The Breeze Bike Share program is losing revenue and ridership to competition from dockless scooters and bikes.
Breeze is a program that allows riders to rent bikes by the hour on an app or for a monthly or annual fee. The City of Santa Monica launched Breeze in 2015 and integrated it with similar systems in Beverly Hills, West Hollywood and UCLA last April to give users access to bikes across the region. 289,159 trips were taken on Breeze bikes in 2016, climbing to 317,826 in 2018.
When the City launched the Shared Mobility pilot program last September, giving four scooter and bike companies license to operate in Santa Monica, officials said the program was intended to build on Breeze’s success.
Instead, the widespread adoption of dockless devices has depressed Breeze ridership and the revenue the City collects from the program. 212,175 trips were taken on Breeze bikes in 2018, exactly one-third fewer trips than the year prior.
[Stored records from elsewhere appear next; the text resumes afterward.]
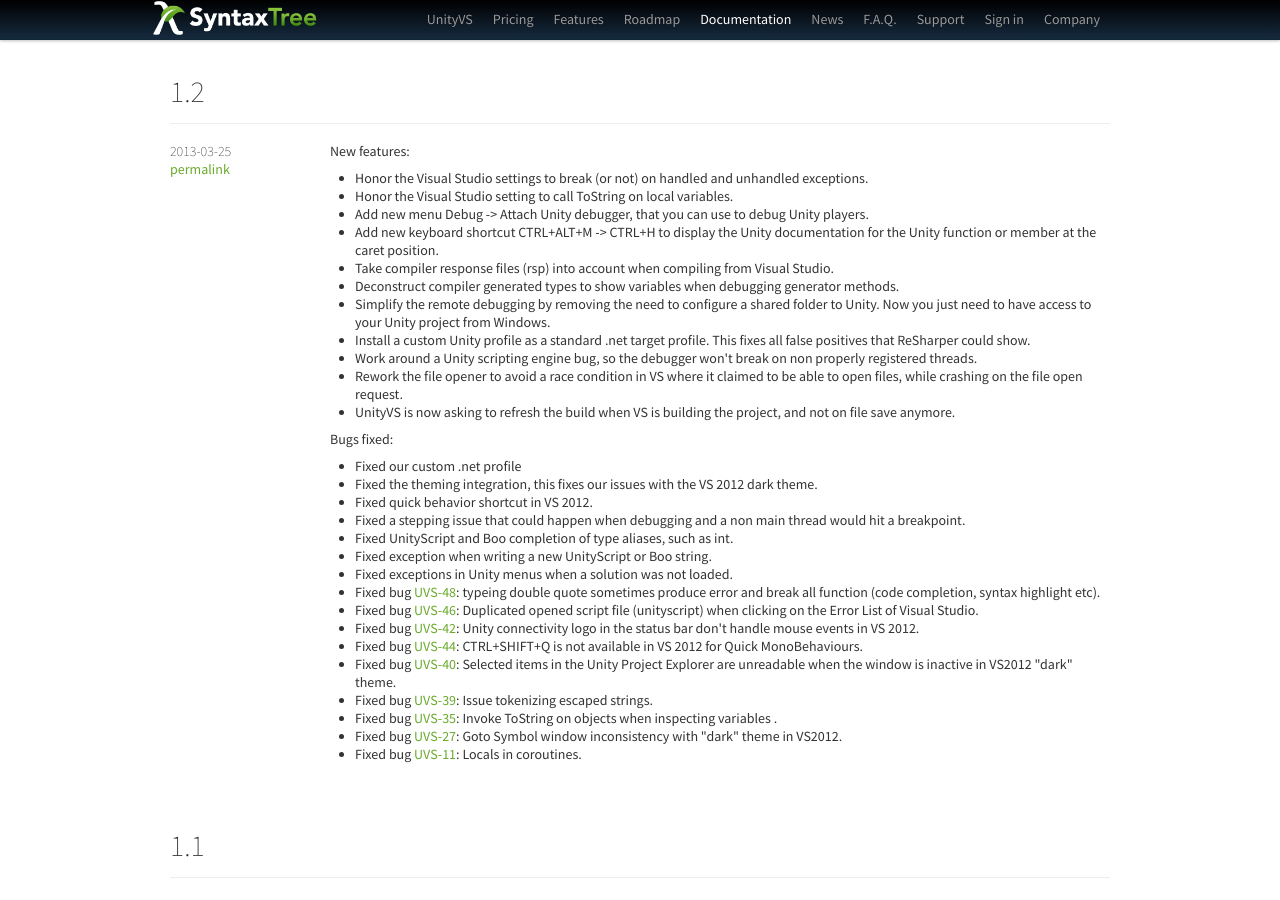
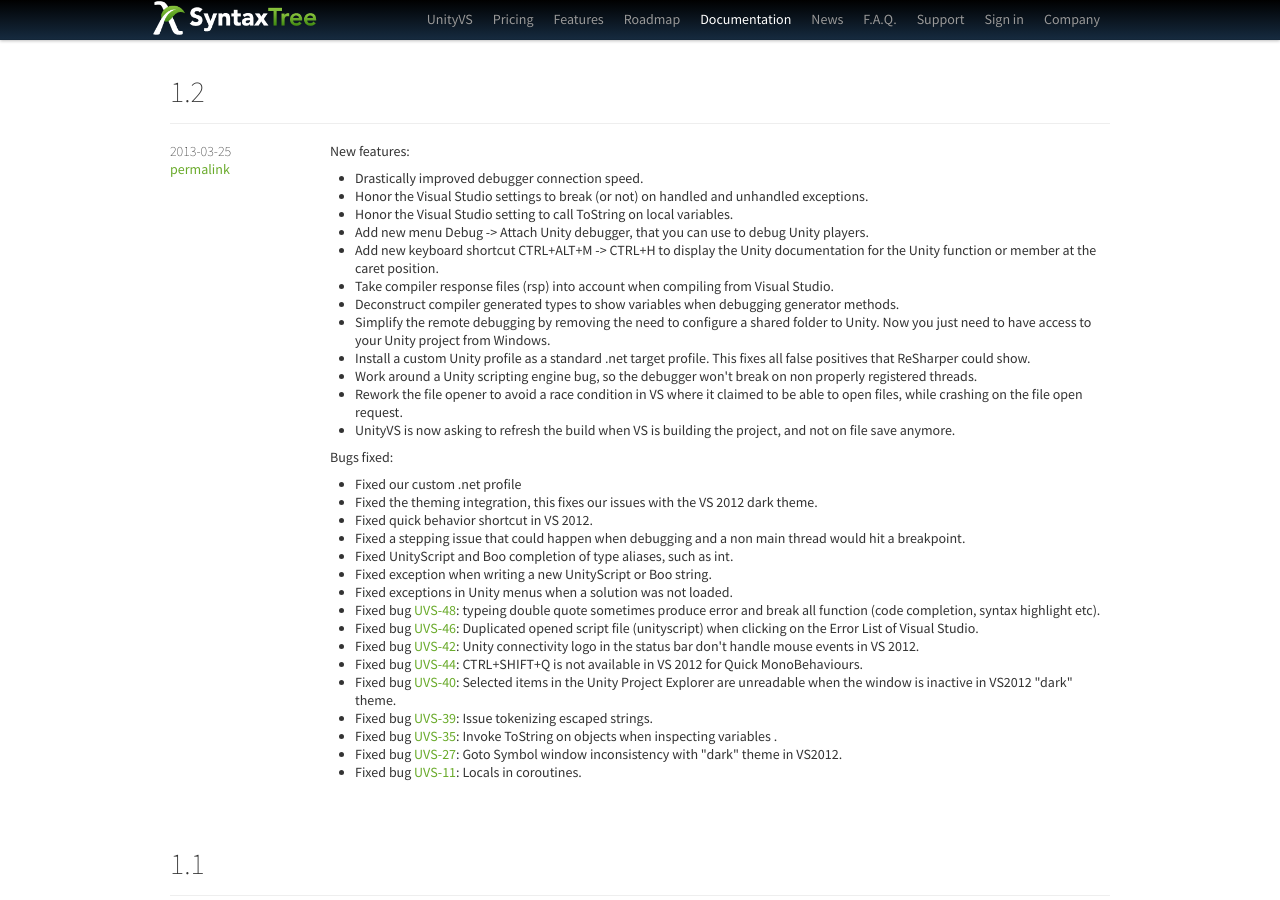
Before and after one commit to syntaxtree/unityvs.com, a Jekyll site: the page built from documentation/changelog/index.html, in a window 1280 px wide and 900 px high. Built offline with Jekyll 4.4.1, drawn with Linux system fonts in a browser that asks for light colours; comment, search, counter and statistics services are not loaded.

Commit message:
Add changelog entry for the connection speed

```diff
--- a/documentation/changelog/index.html
+++ b/documentation/changelog/index.html
@@ -17,6 +17,7 @@
     <div class="span10 categorized">
       <p>New features:</p>
       <ul>
+        <li>Drastically improved debugger connection speed.</li>
         <li>Honor the Visual Studio settings to break (or not) on handled and unhandled exceptions.</li>
         <li>Honor the Visual Studio setting to call ToString on local variables.</li>
         <li>Add new menu Debug -> Attach Unity debugger, that you can use to debug Unity players.</li>
```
The City lost $6,130 on the program in 2018 after earning $316,769 in 2017. Breeze has spent $162,084 more than the $456,403 in revenue it has generated so far this year.
“Even with projected revenue losses in 2019, Breeze is among few municipal bike share systems that have operated with a surplus of revenue,” said City spokesperson Constance Farrell.
City Councilmember Ted Winterer said riders have turned from docked bike share systems to e-scooters and e-bikes because they can find dockless devices more easily. Electric motors also put the devices at an advantage, he said.
“Breeze has been an invaluable resource for people in the last three years, and it’s only recently that we’ve seen a decline in revenues,” Winterer said. “Now, there are new for-profit players in this arena and people like new, bright, shiny things.”
Breeze is still Santa Monica’s most affordable shared mobility option and has a partnership with Community Corporation of Santa Monica for low-income residents, Farrell said.
City Manager Rick Cole said at Tuesday’s City Council meeting that it’s time to restructure the service or its funding. About half of Breeze’s funding comes from its partnership with Hulu and user fees generate the remainder. The funding Hulu provides will remain level through November 2020.
Winterer said at the meeting that the City would either have to commit to subsidizing the service or scale it back. In an interview with the Daily Press, he said introducing electric motors to the bikes could attract ridership and revenue, but also raised the possibility of allowing a private bike company to use Breeze docks for their own devices.
“If there’s a better option in the private sector than the Breeze bikes, that would have to be a revenue-sharing agreement,” Winterer said. “We have a coterie of loyal Breeze users and we don’t want to just pull the plug on it, but we need to parse through the possibilities.”
The City will share insights about the Shared Mobility program, which includes Breeze, by this fall and Council will discuss the future of Breeze then, Farrell said.